An even more immediate dialoguing space is of course the virtual classroom, which comes closer to approximating casual speech between students. Here, perhaps more than anywhere else in Blackboard, we can visualize Bakhtin’s (1984) argument that any dialogue (including thought itself) is an active boundary between two people:  “everything internal gravitates not toward itself but is turned to the outside and dialogized, every internal experience ends up on the boundary, encounters another, and in this tension-filled encounter lies its entire essence” (p. 287).  Synchronous classroom conversation, perhaps more than any other single writing technology, has been the subject of wide discussion among composition scholars (see Cooper, 1999; Day & Batson, 1995; Goldfarb, 1998). In the best of circumstances we can see such spaces, as Cooper (1999) does,  “as forums in which students learn how to be open to unassimilated otherness, learn how to take responsibility for others, and learn how paratactic juxtaposition of ideas and perspectives can lead to a better understanding of issues and problems that confront them" (p. 157). In our own recent experience, new services like cell phone text messaging and AOL’s Instant Messenger make it more likely that the Virtual Classroom will be the place in Blackboard where students feel most comfortable as writers. In many real time writing spaces, they feel free to stop worrying about conventions of spelling and grammar. Instead, written language enacts an attempt to animate the boundary between people, to encounter others, without the drag of a static text that must be shaped and corrected. 

Yet insofar as that mode of discourse is resituated within a classroom, where an instructor is reading over their shoulder, the animated boundary is not without complications. Blackboard, like other course management systems, enables such communication at the same time that it limits it: at every level of the system (from the main course page to group folders), only the instructor can start a virtual chat, and the chats can always be archived and examined as concrete pieces of writing at a later date. So the organization of this space makes it harder for students to ignore that each utterance has two audiences: the conversation partners to whom it is addressed, and the instructor who controls the space in which it occurs. It is worth noting that if we do locate Bakhtin’s active boundary in this kind of dialogue, we are indeed witnessing a modern kind of collaborative writing in this space. But because of the architecture of the system, the instructor and even Blackboard itself are always present as voices in the collaboration. Tip #13

 While Blackboard’s various types of containment can be problematic, perhaps Bakhtin’s dialogic model ultimately gives us a different way to understand the direction this space gives our students. On the one hand, the system’s architecture reflects not merely technological needs but also specific cultural understandings of authorship, community, ownership, evaluation. On the other hand, there is no reason that those understandings cannot become in themselves objects of inquiry. Blackboard is itself a “speaker” in the classroom conversation, and any encounter with this space is therefore itself a kind of dialogue.

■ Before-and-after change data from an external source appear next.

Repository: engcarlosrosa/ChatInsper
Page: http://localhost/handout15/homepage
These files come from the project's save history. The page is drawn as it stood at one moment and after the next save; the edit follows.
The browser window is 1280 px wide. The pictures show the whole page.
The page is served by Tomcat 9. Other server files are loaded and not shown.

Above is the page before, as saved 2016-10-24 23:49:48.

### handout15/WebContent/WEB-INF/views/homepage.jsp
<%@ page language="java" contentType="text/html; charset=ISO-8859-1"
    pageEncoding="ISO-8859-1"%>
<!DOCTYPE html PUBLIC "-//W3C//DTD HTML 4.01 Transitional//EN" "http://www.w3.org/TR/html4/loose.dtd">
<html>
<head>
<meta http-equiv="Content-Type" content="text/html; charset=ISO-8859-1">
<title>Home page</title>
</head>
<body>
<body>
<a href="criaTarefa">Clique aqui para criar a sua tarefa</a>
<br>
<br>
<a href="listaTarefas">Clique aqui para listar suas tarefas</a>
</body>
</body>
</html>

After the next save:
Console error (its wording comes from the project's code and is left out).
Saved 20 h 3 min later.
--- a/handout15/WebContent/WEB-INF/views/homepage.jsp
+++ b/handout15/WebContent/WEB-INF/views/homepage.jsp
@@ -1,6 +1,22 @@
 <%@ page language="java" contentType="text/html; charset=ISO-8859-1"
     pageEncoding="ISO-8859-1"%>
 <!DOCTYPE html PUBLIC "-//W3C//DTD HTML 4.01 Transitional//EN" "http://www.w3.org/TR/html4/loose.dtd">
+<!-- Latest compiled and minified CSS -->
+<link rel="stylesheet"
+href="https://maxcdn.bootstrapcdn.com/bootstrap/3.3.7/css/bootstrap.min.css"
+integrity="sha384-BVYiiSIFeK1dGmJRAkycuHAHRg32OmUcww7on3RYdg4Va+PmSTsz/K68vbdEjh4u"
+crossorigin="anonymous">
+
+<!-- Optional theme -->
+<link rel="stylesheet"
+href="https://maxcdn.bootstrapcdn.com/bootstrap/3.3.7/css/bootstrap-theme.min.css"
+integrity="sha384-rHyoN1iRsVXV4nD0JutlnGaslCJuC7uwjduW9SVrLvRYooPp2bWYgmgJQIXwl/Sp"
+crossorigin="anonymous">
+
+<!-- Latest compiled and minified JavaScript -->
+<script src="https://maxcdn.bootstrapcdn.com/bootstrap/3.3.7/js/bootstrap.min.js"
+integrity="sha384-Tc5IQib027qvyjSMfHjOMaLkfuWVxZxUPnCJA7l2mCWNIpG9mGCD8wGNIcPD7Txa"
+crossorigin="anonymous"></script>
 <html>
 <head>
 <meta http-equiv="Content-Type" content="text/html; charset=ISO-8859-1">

To the extent that Blackboard is a significant element in students’ larger educational experience, it provides a potentially representative site where students can examine the larger dialogue that continues even after they log off.

[i] To say that students can become aware of implied listeners is not to say, of course, that the actual listeners will always correspond. At our college, we know of one colleague who lurks in the course sites of other faculty who have not password-protected their courses. Undoubtedly, students aren’t aware that he might be looking at their work, and most likely, neither are instructors. 

[ii] When a student logs onto the system, Blackboard will provide a list of the other classes to which he or she belongs, but entering one class means leaving even these other classes behind in terms of the visual space.